Before Durchbruchwagen I was completed, a request was issued for a heavier 30-tonne class vehicle with thicker armour; this was the Durchbruchwagen II, which would have had 50 mm (2 in) of frontal armour and mounted a Panzer IV turret with a short-barrelled 7.5 cm L/24 gun. Overall weight would have been 36 tonnes. Only one hull was built and no turret was fitted. Further development of the Durchbruchwagen was dropped in 1938 in favour of the larger and better-armoured VK 30.01 (H) and VK 36.01 (H) designs. Both the Durchbruchwagen I and II prototype hulls were used as test vehicles until 1941.
The VK 30.01 (H) medium tank and the VK 36.01 (H) heavy tank designs pioneered the Schachtellaufwerk, the overlapping and interleaved main road wheels for tank use. This concept was already common on German half-tracks such as the SdKfz 7. The VK 30.01 (H) was intended to mount a low-velocity 7.5 cm L/24 infantry support gun, a 7.5 cm L/40 dual purpose anti-tank gun, or a 10.5 cm L/28 field gun in a Krupp turret. Overall weight was to be 33 tonnes. The armour was designed to be 50 mm on frontal surfaces and 30 mm on the side surfaces. Four prototype hulls were completed for testing. Two of these were later modified to build the “Sturer Emil” (12.8 cm Selbstfahrlafette L/61) self-propelled anti-tank gun.
The VK 36.01 (H) was intended to weigh 40 tonnes, with 100 mm (4 in) of armour on front surfaces, 80 mm on turret sides and 60 mm on the hull sides. The VK 36.01 (H) was intended to carry a 7.5 cm L/24, or a 7.5 cm L/43, or a 7.5 cm L/70, or a 12.8 cm L/28 cannon in a Krupp turret that looked similar to an enlarged Panzer IVC turret. The hull for one prototype was built, followed later by five more. The six turrets built were never fitted and were used as part of the Atlantic Wall. The VK 36.01 (H) project was discontinued in early 1942 in favour of the VK 45.01 project.
Further Improvements – Combat experience against the French Somua S35 cavalry tank and Char B1 heavy tank, and the British Matilda II infantry tanks during the Battle of France in June 1940 showed that the German Army needed better armed and armoured tanks.
On 26 May 1941, Henschel and Ferdinand Porsche were asked to submit designs for a 45-tonne heavy tank, to be ready by June 1942. Porsche worked on an updated version of their VK 30.01 (P) Leopard tank prototype while Henschel worked on an improved VK 36.01 (H) tank. Henschel built two prototypes: a VK 45.01 (H) H1 with an 8.8 cm L/56 cannon, and a VK 45.01 (H) H2 with a 7.5 cm L/70 cannon.

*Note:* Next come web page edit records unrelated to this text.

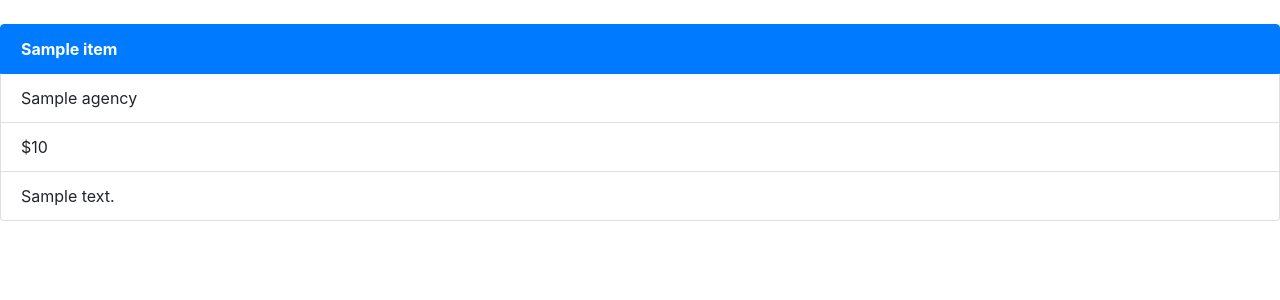
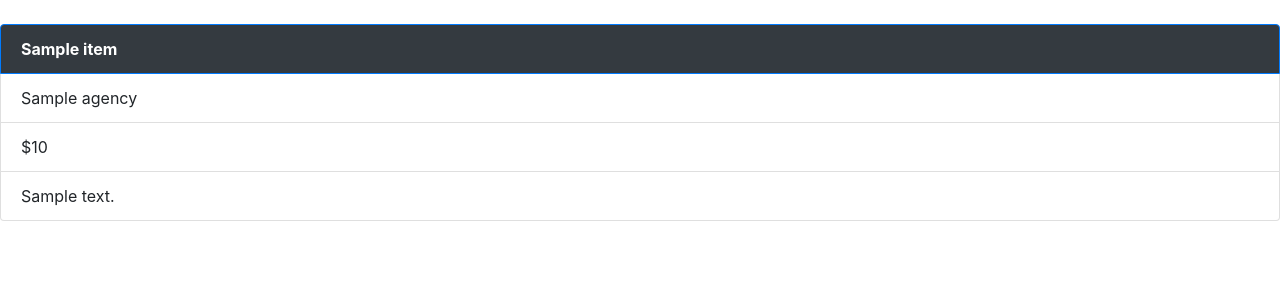
Before and after one commit to BDubon/PGCountyDataApp, a Django app: template templates/index.html in a window 1280 px wide. Shown: the part 56-356 px from the top of the page. Run offline with Django 3.2, Linux system fonts and the light colour scheme; the template is opened without the code that fills it: most values are stand-ins (such as "Sample title", 1, 10 or a date in 2020); some libraries are stand-ins or nearby versions.

Commit message:
Added dark colors to card

```diff
--- a/templates/index.html
+++ b/templates/index.html
@@ -3,8 +3,8 @@
 
     {% for item in data %}
         <ul class="list-group">
-            <li class="list-group-item active"><b>{{ item.payee_name }}</b></li>
-            <li class="list-group-item">{{ item.agency }}</li>
+            <li class="list-group-item active bg-dark"><b>{{ item.payee_name }}</b></li>
+            <li class="list-group-item ">{{ item.agency }}</li>
             <li class="list-group-item">${{  item.amount }}</li>
             <li class="list-group-item">{{ item.payment_description }}</li>
         </ul>
```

On 22 June 1941, Germany launched Operation Barbarossa, the invasion of the Soviet Union. The Germans were shocked to encounter Soviet T-34 medium and KV-1 heavy tanks, and, according to Henschel designer Erwin Aders: “There was great consternation when it was discovered that the Soviet tanks were superior to anything available to the Heer.” The T-34 was almost immune from the front to every gun in German service except the 8.8 cm Flak gun. Panzer IIIs with the 5 cm KwK 38 L/42 main armament could penetrate the sides of a T-34, but only at short range. The KV-1 was immune to all but the 8.8 cm Flak gun.
An immediate weight increase to 45 tonnes and an increase in gun calibre to 8.8 cm was ordered. The due date for the new prototypes was set for 20 April 1942, Adolf Hitler’s 53rd birthday. Unlike the Panther tank, the designs did not incorporate sloped armour, an innovation taken from the T-34.

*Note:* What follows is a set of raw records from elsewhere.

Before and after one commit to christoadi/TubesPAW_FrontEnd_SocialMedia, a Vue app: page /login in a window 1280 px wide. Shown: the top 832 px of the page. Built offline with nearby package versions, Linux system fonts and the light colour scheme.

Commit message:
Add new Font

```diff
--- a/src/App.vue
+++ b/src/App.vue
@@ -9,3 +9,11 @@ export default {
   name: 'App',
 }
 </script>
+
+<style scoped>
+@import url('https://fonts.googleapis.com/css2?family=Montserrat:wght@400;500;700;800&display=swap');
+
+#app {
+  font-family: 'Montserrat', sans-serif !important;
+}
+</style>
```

Porsche and Henschel submitted prototype designs, each making use of the Krupp-designed turret. They were demonstrated at Rastenburg in front of Hitler. The Henschel design was accepted, mainly because the Porsche VK 4501 (P) prototype design used a troubled gasoline-electric hybrid power unit which needed large quantities of copper for manufacture of its electrical drivetrain components, a strategic war material of which Germany had limited supplies with acceptable electrical properties for such uses. Production of the Panzerkampfwagen VI Ausf. H began in August 1942. Expecting an order for his tank, Porsche built 100 chassis. After the contract was awarded to Henschel, they were used for a new turretless, casemate-style tank destroyer; 91 hulls were converted into the Panzerjäger Tiger (P) in the spring of 1943.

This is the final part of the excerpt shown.